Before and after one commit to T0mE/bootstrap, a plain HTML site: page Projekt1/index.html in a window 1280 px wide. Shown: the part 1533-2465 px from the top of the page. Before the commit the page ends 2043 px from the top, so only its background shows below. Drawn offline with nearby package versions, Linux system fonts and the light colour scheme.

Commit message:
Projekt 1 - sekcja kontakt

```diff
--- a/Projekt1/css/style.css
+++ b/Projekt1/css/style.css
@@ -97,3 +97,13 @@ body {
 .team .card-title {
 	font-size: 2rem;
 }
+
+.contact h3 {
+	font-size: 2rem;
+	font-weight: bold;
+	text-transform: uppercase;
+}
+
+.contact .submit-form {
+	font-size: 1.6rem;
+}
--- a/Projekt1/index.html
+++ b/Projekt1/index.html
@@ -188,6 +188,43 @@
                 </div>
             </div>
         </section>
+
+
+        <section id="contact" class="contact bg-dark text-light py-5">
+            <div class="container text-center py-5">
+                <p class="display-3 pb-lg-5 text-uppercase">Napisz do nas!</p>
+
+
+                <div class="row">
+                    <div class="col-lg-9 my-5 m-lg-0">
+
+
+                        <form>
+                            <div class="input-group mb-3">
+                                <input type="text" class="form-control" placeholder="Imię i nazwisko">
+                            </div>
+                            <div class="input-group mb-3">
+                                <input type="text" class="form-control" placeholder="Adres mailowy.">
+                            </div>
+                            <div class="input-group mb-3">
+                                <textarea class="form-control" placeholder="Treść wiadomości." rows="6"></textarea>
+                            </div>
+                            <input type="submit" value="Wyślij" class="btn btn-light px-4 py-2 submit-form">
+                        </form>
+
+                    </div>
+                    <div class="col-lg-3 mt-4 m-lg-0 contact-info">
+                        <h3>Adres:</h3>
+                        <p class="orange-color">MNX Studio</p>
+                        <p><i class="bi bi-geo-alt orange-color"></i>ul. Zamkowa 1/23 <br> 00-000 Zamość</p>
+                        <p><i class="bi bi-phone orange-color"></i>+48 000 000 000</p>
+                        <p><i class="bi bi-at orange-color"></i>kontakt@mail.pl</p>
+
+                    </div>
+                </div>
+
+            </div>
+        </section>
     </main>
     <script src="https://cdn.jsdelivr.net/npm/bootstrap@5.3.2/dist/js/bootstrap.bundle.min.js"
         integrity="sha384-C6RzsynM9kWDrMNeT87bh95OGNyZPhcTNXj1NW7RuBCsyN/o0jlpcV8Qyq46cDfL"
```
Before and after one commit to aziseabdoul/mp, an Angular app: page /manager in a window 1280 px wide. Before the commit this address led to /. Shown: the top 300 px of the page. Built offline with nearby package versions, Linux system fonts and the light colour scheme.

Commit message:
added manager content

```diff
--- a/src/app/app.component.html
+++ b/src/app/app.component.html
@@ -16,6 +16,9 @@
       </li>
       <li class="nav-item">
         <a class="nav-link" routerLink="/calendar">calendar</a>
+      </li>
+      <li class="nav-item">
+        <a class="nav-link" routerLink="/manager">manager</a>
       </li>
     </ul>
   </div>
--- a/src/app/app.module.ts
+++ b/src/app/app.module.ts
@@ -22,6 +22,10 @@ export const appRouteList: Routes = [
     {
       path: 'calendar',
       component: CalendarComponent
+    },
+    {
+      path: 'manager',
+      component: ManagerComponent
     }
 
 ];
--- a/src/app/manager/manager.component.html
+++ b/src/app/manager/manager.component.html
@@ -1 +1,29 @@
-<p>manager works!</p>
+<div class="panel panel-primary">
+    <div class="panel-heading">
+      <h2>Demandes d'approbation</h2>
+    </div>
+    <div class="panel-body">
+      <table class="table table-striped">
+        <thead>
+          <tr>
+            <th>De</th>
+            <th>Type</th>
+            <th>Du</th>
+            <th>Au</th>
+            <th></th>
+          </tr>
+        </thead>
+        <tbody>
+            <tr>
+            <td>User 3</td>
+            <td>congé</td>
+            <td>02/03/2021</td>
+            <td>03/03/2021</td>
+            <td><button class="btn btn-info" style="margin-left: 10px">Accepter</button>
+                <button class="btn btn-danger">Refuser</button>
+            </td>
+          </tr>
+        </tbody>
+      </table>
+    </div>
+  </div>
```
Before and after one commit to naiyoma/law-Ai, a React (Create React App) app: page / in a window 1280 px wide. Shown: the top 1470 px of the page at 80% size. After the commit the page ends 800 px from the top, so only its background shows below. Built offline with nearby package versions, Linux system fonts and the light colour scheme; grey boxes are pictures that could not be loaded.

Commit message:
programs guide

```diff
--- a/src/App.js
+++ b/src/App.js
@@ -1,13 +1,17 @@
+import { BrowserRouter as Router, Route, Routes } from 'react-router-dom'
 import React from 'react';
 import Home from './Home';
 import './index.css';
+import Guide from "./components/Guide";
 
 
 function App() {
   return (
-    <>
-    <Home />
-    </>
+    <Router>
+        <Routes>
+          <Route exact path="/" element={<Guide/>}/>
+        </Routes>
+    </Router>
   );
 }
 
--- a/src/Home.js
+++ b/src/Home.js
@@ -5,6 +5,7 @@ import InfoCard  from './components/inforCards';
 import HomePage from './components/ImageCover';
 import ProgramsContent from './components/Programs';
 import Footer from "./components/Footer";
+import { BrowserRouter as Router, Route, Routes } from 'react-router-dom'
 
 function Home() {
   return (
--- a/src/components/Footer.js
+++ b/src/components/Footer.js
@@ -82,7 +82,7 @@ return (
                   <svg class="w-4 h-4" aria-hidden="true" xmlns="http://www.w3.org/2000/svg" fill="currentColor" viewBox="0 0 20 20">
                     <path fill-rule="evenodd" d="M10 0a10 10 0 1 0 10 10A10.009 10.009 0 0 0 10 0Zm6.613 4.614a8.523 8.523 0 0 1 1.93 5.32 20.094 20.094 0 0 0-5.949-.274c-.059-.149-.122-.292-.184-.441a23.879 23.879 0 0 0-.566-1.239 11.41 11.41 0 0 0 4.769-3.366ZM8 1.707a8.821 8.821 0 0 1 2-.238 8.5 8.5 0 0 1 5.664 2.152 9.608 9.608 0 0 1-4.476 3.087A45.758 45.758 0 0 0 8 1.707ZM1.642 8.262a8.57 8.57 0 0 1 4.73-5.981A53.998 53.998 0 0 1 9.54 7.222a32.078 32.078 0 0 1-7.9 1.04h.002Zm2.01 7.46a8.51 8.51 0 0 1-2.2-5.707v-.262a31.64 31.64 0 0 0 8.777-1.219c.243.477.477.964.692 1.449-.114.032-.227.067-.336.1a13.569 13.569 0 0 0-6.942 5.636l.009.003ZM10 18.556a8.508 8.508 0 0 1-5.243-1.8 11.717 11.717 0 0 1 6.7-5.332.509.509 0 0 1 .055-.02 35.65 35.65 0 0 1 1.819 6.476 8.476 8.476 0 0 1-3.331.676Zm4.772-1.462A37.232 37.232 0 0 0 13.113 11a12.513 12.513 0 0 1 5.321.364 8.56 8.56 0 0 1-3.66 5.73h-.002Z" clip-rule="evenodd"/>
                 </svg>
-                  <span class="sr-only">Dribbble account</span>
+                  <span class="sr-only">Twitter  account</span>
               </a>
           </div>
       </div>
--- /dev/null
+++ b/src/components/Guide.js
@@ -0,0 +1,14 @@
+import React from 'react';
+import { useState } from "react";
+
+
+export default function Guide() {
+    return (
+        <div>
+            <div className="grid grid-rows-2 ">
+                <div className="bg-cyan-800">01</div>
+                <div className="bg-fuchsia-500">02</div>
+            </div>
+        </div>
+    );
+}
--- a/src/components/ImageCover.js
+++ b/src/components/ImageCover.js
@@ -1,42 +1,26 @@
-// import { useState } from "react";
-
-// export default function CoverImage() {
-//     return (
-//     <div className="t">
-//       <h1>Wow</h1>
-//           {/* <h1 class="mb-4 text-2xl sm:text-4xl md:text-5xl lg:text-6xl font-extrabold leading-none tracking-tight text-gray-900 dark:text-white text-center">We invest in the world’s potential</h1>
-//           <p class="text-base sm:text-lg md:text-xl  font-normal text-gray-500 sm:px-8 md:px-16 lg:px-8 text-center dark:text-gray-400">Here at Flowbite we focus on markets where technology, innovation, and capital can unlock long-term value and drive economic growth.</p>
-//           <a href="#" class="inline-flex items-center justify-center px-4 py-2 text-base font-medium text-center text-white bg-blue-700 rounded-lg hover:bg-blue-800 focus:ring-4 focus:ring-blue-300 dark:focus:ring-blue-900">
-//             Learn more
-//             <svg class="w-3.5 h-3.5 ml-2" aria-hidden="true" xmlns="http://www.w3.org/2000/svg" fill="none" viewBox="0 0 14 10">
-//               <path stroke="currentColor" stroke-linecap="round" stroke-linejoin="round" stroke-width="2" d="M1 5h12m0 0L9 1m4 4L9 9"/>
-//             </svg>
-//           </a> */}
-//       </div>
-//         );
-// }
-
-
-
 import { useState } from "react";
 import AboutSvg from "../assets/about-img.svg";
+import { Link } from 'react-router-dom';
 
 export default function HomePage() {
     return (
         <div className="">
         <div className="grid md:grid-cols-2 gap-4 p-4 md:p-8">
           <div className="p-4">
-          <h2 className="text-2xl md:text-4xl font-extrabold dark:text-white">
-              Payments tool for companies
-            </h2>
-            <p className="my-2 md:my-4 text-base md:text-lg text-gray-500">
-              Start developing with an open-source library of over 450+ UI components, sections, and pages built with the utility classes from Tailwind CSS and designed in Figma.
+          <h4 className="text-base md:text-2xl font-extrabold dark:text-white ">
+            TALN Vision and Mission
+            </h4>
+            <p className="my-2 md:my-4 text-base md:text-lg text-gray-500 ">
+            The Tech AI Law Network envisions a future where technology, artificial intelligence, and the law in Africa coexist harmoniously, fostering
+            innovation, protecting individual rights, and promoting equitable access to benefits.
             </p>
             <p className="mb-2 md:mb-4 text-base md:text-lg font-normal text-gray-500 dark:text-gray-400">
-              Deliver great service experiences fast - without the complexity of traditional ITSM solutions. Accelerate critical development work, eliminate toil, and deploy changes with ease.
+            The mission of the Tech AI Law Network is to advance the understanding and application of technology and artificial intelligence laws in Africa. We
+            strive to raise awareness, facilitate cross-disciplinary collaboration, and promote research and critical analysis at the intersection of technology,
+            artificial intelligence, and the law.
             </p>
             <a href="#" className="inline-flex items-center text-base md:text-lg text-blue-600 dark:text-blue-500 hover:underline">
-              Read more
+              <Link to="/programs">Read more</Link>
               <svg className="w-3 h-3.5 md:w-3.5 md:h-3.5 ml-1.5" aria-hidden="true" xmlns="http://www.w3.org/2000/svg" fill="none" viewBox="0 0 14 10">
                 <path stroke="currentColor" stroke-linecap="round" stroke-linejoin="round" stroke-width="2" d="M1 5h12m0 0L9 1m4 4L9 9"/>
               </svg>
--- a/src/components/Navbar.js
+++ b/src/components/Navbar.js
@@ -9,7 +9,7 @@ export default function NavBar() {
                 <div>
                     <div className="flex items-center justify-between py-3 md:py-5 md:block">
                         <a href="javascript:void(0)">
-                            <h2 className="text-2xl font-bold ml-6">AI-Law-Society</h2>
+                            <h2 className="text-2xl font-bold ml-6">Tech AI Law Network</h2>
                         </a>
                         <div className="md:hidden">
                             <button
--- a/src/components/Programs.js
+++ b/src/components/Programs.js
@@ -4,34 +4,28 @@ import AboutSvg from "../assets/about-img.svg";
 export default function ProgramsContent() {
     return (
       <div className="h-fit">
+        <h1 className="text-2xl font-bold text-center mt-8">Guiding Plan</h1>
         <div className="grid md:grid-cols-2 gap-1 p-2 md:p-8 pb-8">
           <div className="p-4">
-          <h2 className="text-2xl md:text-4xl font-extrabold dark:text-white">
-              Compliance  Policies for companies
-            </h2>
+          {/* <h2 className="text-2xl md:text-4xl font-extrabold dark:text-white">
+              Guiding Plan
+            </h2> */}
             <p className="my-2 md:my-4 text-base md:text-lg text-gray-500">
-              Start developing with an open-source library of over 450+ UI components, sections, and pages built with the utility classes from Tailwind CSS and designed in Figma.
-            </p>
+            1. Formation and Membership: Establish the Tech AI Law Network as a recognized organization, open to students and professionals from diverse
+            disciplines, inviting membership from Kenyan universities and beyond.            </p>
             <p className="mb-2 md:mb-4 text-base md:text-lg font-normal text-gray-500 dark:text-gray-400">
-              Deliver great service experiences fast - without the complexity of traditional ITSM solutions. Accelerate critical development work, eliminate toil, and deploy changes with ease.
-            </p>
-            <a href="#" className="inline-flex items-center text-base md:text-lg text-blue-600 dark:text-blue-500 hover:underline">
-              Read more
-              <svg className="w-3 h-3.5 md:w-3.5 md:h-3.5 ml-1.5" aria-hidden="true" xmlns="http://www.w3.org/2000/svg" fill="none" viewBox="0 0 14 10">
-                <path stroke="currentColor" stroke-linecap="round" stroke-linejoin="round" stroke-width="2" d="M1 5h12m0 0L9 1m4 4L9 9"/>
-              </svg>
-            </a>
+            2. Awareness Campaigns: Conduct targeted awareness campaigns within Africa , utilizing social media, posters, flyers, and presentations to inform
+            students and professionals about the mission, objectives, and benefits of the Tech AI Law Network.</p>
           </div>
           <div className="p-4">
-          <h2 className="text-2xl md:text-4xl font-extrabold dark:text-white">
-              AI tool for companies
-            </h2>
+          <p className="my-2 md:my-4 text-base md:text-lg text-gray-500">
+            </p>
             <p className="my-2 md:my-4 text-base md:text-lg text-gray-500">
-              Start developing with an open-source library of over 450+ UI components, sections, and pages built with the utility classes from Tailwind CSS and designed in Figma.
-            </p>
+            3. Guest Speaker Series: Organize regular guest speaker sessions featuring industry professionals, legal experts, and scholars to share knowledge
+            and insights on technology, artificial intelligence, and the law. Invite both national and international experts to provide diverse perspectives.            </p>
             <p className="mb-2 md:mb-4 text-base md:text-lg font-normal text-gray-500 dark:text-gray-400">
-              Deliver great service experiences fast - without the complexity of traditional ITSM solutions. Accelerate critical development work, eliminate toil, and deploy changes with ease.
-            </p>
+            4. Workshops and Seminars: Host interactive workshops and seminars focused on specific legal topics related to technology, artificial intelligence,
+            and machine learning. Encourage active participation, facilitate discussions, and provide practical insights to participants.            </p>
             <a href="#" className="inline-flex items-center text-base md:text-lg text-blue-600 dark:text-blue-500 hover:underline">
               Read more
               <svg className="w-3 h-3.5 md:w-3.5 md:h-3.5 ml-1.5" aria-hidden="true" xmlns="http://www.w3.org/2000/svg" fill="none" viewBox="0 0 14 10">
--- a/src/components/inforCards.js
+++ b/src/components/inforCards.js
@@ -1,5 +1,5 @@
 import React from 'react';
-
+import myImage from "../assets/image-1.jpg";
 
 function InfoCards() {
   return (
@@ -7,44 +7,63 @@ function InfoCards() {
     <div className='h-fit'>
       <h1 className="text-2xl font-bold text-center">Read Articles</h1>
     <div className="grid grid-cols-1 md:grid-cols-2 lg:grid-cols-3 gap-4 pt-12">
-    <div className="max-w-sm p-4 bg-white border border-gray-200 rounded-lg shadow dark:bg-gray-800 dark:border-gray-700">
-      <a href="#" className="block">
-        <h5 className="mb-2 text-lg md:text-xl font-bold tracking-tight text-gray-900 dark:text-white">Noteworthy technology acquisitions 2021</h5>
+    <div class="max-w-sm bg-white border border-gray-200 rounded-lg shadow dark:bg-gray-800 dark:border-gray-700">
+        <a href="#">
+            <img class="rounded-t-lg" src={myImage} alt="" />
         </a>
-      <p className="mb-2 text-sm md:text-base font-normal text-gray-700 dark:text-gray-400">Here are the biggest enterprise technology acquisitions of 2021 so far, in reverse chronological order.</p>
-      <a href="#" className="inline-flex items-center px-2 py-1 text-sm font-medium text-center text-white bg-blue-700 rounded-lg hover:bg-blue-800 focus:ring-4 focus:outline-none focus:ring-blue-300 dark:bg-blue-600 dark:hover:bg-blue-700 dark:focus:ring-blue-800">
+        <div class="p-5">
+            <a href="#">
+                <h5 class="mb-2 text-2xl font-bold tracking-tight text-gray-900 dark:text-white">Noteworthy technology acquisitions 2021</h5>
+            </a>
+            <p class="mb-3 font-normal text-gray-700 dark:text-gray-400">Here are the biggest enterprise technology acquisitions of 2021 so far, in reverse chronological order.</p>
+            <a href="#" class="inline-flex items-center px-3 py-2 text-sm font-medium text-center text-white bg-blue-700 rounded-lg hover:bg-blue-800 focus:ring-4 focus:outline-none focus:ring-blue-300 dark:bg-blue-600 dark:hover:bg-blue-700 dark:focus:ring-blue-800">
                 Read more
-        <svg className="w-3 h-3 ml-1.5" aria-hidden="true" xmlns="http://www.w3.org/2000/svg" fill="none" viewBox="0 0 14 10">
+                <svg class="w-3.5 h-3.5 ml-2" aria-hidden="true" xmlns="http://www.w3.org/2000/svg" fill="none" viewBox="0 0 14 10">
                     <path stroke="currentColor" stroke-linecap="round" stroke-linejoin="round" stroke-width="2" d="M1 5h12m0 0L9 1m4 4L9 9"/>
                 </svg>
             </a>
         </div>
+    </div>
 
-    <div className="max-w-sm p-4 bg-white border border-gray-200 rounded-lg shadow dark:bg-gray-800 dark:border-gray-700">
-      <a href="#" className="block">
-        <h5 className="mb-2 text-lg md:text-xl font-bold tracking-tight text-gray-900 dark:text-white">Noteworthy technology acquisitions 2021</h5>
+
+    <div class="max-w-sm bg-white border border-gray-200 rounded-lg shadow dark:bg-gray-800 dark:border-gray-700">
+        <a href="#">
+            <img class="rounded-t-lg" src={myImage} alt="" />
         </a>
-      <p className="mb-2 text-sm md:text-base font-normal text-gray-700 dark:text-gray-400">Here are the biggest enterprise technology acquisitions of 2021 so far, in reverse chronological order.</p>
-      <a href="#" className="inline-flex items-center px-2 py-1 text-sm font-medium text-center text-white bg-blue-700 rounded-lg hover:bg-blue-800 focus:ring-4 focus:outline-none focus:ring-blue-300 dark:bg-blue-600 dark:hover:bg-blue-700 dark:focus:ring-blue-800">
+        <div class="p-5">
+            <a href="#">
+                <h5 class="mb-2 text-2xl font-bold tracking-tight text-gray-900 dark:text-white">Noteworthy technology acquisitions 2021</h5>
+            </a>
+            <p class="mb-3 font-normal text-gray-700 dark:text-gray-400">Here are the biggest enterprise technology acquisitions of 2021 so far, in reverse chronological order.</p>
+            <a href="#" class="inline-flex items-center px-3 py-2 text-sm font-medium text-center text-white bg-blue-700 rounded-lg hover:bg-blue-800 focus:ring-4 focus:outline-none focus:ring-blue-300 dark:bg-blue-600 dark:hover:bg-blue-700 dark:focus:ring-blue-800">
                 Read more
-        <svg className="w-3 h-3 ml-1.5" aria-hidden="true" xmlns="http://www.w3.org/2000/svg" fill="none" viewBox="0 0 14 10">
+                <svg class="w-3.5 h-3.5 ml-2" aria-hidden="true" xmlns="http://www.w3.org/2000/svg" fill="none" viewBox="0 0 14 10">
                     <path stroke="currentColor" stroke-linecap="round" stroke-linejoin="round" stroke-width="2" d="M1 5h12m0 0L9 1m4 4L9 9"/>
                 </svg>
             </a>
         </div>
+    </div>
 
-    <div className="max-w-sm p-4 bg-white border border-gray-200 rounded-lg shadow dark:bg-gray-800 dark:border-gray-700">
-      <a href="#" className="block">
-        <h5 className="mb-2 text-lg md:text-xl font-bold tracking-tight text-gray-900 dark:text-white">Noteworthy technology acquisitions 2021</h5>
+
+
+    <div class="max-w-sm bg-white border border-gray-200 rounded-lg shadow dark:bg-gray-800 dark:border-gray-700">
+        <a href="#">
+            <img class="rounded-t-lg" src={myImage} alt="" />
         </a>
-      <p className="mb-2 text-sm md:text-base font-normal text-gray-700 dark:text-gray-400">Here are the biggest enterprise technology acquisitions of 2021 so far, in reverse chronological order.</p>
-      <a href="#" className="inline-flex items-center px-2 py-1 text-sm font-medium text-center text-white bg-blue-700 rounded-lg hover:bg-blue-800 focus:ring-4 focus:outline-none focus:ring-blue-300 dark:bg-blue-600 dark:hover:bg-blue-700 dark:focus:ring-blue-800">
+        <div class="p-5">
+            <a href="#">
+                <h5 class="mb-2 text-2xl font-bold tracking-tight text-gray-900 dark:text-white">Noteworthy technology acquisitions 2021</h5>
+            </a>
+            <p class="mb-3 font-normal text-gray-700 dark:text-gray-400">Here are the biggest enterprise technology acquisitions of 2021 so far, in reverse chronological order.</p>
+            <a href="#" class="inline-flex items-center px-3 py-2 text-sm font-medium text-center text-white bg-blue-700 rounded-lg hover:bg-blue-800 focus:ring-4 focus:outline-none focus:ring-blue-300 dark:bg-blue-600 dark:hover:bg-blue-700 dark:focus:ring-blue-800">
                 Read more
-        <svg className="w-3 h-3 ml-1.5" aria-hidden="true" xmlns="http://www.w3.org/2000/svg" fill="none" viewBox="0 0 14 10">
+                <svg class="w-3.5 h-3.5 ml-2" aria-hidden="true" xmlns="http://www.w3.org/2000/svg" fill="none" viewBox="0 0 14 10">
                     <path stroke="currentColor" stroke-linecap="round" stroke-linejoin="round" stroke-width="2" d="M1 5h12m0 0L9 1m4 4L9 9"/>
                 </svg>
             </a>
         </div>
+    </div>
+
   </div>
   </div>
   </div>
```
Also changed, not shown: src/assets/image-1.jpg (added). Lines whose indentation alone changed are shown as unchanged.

[What is being asked] Copy out each line of the listing that contains the word "export".

[Exercise output]
@@ -22,6 +22,10 @@ export const appRouteList: Routes = [
+export default function Guide() {
-// export default function CoverImage() {
 export default function HomePage() {
@@ -9,7 +9,7 @@ export default function NavBar() {
 export default function ProgramsContent() {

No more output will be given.